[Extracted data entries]
=== Begin Enclosure ===
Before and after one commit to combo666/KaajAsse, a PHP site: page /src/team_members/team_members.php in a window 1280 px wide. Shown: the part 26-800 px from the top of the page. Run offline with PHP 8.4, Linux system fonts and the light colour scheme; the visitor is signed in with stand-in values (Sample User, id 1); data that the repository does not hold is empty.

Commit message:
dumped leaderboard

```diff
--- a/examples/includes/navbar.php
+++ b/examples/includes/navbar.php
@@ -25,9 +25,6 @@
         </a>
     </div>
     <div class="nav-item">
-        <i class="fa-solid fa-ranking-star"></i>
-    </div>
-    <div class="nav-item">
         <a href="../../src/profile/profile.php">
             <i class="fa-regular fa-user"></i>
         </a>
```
=== End Enclosure ===
=== Begin Enclosure ===
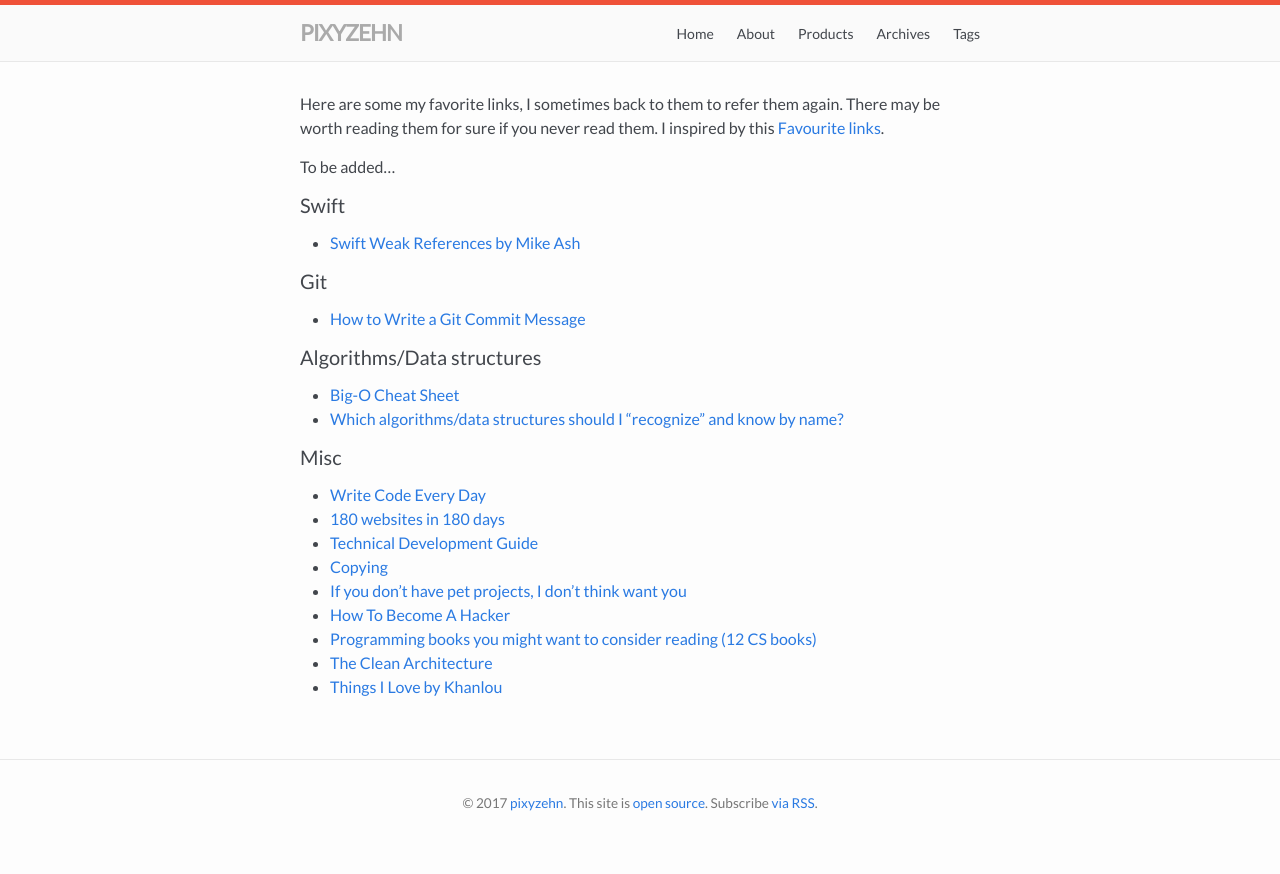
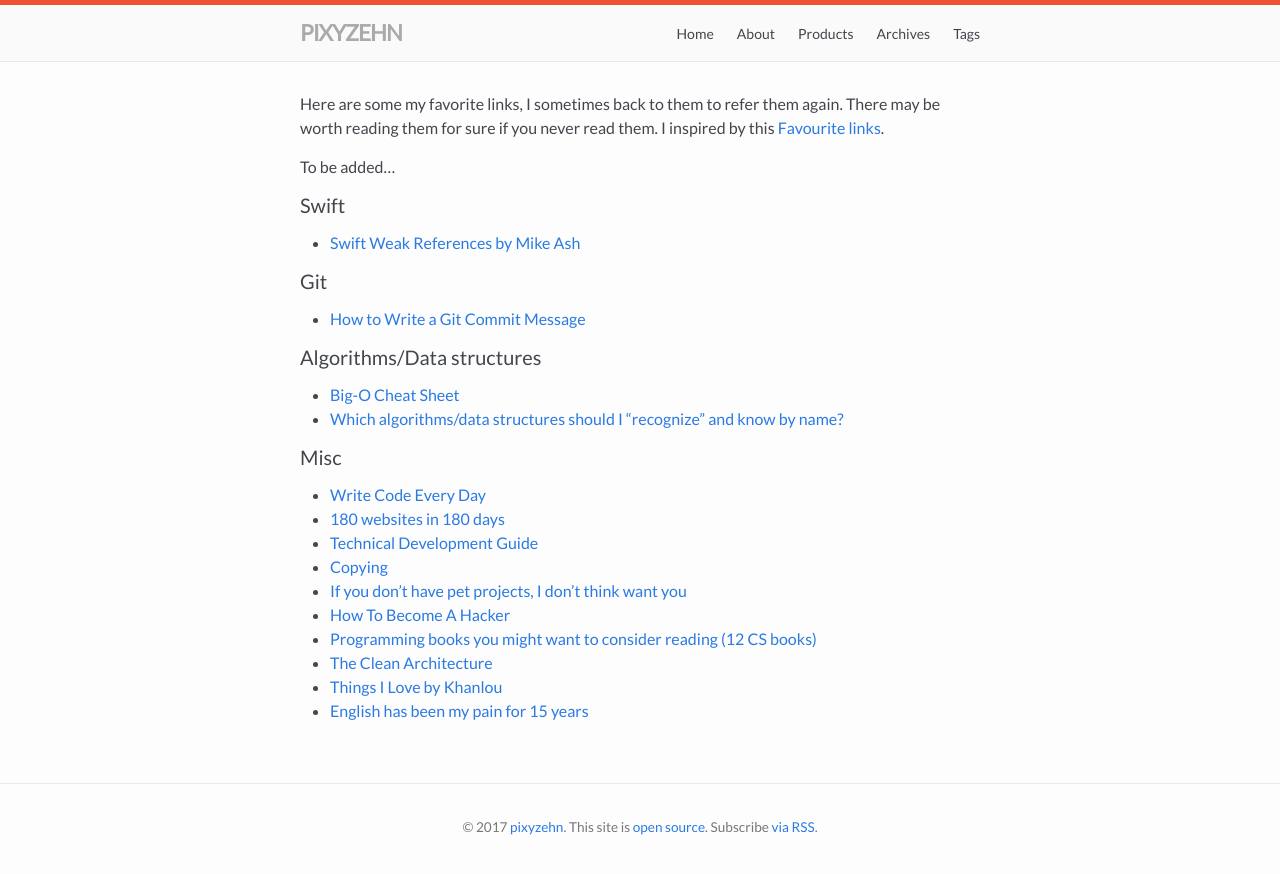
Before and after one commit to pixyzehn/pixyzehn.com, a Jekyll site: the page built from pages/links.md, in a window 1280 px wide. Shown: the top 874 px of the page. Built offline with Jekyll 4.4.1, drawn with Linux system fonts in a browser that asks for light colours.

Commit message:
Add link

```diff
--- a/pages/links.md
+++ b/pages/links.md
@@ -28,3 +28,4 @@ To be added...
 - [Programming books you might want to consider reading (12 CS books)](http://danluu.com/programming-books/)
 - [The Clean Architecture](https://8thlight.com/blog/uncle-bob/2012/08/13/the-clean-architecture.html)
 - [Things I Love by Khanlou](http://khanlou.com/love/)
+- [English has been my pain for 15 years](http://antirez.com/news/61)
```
=== End Enclosure ===
=== Begin Enclosure ===
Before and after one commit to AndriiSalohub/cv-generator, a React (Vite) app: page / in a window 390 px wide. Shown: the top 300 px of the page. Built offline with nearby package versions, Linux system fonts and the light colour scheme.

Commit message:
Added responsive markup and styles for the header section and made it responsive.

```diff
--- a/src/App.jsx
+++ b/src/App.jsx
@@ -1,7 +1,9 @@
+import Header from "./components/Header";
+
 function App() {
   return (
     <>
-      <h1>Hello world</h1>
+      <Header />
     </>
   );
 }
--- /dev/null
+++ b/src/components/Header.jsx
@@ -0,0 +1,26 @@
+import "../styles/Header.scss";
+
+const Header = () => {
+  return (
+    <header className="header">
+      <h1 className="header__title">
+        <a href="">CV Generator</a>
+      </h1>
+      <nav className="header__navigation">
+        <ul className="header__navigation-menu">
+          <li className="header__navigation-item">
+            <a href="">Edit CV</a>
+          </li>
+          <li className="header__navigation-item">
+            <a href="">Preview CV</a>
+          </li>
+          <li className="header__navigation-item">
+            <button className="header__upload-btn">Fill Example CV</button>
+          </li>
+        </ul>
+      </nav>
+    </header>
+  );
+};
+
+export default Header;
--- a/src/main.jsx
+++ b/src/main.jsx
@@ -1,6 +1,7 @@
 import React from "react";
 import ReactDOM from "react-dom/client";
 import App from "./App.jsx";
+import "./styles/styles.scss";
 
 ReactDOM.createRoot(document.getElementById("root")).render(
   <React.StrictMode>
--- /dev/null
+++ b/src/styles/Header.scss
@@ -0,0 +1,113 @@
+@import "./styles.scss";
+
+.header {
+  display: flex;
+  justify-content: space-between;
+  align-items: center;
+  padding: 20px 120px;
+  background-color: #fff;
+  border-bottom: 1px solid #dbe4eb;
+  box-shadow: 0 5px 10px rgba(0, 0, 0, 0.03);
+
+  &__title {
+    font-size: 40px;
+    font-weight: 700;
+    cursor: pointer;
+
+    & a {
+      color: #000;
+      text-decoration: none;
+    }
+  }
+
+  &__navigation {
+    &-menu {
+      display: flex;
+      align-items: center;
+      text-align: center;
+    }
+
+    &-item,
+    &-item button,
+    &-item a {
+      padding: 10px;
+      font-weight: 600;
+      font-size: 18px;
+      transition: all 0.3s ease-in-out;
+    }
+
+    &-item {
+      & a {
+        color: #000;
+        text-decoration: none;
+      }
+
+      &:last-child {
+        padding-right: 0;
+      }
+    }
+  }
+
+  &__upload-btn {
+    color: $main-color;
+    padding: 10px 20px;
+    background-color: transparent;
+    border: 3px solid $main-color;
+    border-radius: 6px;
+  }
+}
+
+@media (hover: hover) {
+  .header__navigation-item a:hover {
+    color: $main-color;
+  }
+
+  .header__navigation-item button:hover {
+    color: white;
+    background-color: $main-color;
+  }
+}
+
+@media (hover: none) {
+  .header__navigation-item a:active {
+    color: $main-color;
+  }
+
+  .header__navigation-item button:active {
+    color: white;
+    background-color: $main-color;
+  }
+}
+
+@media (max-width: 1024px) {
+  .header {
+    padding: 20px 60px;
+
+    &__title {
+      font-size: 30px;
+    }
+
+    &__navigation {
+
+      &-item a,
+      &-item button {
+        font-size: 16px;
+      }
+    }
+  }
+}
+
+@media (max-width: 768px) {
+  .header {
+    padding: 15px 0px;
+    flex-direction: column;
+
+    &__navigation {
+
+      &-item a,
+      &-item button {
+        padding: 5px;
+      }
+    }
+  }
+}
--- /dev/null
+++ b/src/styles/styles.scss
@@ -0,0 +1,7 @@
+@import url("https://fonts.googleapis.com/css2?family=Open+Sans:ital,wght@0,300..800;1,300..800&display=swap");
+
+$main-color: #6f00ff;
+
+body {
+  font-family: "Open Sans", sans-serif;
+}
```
=== End Enclosure ===
■ **Your assignment**: If a line in the records holds the string "className", copy it.

■ **Expected answer**:
+    <header className="header">
+      <h1 className="header__title">
+      <nav className="header__navigation">
+        <ul className="header__navigation-menu">
+          <li className="header__navigation-item">
+          <li className="header__navigation-item">
+          <li className="header__navigation-item">
+            <button className="header__upload-btn">Fill Example CV</button>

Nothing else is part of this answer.